A few months ago I received an email from a guy who was ending a relationship with the woman he’d been hoping to meet his entire life. They had a great thing going, looked at the world in a similar way, had no shortage of laughter, great times, passion, real conversations and the ability to relax with each other. They’d taken trips and met each other’s families (he met her entire family, she met his mom and sister, but he doesn’t speak to his dad), and everyone felt they were a great match.
However, this man had grown up watching his dad abuse his mom verbally, emotionally and physically, and he couldn’t get past the fear that eventually this great thing he had would turn into that painful thing he knew; that one day he’d find himself throwing a pan at the head of this woman he adored as their kid stood there watching, or saying things to her that he wouldn’t be able to live with, or doing things that would make him feel terrible about himself. He remembered feeling helpless and enraged as a child, and throwing himself between his mom and his dad as he got bigger. He said he did have a temper, and had managed to keep it in check for the two years he’d been with his girlfriend, but he didn’t think he’d be able to do that for 60 years. So he was going to say goodbye to her to save her from a life of pain. (I could say a lot about how we get ourselves into trouble when we try to manage other people’s paths, but that can wait for now).
The other day someone asked me to address the difference between sitting with your pain (non-reactivity), and processing it (liberation). I think this is a huge and important distinction. Sitting with your pain means you don’t run or numb out when uncomfortable and intense feelings arise, such as rage, grief, fear, shame, loneliness or despair. You don’t race out the door, pop a pill, have a drink, play a video game, go shopping, take a hit, open the refrigerator, pick up the phone in anger, or shoot off a fiery email. You just allow the feelings to arise and you observe them. You notice sensations in your body, like maybe shallow breathing, or that your shoulders are up around your ears, or there’s tension between your eyebrows, or a literal ache around your heart or deep in your belly. You let the feelings wash over you without acting, and with the understanding that they aren’t permanent and they aren’t facts. They won’t kill you, and you don’t have to act on them. They’re just feelings, and they will arise, peak and subside. By sitting with them you open to the possibility of learning something essential about yourself — the why of your rage, fear or shame — and by facing those feelings you own them, they don’t own you; they don’t run your show, you run it. You choose how you respond, you don’t allow yourself to lash out in a state of reactivity and end up with a mess you have to clean up. Working on becoming less reactive and more responsive is huge, it’s a life-changer.
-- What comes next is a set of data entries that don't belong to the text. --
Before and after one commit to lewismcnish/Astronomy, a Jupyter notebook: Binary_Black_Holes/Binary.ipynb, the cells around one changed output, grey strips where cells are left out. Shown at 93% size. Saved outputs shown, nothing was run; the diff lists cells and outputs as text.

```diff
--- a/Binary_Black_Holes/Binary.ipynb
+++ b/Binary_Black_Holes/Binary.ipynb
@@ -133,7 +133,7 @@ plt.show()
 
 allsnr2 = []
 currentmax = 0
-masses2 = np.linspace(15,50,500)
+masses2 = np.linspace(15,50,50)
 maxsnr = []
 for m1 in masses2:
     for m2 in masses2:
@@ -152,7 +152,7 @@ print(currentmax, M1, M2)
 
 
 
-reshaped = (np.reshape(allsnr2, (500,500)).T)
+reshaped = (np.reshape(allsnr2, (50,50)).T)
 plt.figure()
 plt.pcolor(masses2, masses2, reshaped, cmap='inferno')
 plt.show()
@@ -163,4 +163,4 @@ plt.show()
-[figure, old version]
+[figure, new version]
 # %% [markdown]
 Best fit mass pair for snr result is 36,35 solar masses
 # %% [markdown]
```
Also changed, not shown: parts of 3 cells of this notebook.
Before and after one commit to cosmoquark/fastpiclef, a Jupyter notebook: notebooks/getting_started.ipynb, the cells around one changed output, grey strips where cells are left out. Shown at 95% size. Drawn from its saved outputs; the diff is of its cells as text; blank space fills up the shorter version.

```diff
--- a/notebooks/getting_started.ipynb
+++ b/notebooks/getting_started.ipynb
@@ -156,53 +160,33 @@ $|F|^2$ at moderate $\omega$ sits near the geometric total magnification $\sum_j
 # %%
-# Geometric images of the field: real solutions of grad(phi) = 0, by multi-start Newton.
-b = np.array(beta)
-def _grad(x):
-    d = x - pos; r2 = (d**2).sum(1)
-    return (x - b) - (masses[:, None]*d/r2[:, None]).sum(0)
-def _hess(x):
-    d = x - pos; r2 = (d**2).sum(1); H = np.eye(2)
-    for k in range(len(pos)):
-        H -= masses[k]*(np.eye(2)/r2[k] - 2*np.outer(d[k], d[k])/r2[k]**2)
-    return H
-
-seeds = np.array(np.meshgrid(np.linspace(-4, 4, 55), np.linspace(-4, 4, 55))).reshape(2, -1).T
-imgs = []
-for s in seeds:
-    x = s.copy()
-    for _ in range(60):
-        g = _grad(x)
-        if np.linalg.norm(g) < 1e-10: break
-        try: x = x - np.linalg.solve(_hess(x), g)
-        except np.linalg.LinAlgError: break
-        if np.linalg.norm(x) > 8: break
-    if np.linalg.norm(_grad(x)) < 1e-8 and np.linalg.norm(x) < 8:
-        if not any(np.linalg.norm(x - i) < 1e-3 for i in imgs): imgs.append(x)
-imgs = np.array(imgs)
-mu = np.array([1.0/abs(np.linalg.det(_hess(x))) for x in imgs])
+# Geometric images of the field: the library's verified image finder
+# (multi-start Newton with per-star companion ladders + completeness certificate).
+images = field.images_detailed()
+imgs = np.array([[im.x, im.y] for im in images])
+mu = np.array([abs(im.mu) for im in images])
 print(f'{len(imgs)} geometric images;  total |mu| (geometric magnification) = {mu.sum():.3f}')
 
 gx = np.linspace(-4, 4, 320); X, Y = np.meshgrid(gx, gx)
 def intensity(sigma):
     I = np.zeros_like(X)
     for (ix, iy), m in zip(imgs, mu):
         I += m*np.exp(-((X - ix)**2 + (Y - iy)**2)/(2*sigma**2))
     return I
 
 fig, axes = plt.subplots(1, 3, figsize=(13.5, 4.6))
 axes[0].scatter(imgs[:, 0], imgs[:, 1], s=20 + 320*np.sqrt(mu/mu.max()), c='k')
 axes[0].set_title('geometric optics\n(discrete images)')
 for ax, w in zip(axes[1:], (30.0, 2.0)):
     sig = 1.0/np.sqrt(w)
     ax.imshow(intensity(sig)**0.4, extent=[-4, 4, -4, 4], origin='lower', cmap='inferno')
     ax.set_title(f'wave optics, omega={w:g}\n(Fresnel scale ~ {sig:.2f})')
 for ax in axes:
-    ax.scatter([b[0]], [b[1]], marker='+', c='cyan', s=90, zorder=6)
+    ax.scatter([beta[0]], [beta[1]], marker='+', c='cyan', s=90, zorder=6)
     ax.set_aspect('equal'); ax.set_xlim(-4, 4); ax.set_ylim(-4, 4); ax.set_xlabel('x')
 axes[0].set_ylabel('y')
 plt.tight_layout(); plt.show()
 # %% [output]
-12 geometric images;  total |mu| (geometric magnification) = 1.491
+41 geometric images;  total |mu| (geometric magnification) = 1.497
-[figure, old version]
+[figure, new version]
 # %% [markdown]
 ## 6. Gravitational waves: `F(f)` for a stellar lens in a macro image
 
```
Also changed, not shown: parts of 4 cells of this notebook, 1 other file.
If you want to process your feelings — if, for example, you find rage is coming up for you all the time, then I would recommend that you find yourself a great therapist or coach, someone you trust and feel safe with, so you can dive into the source of what’s causing you so much pain. That’s as subjective an undertaking as finding a great yoga teacher, someone who resonates with you, and with whom you feel comfortable. I know so many people who say they tried therapy once (or yoga) and it “wasn’t for them.” You may have to call a number of people to figure out the right person to work with. Having someone who can kindly hold up a mirror for you so you can see your pain clearly, but also your light, also your power, can be so helpful. Combining that with a consistent yoga practice so you can work on feeding a loving voice while you’re on your mat is really powerful. The other thing I’d highly recommend is seated meditation. When you sit, and there’s nothing coming in, and nothing going out, you start processing what’s inside you. It’s kind of like emotional fasting, not that there’s an absence of emotion, just that the emotion is arising from deep within you. Eventually, if you stick with a seated meditation practice, you become more interested in the fact that you’re thinking, and not in the thoughts themselves. Eventually you find some peace in the space between your thoughts, which will increase if you stick with it. I’ve been practicing Vipassana (insight) meditation for almost two decades, you can check it out at dhamma.org if you’re interested.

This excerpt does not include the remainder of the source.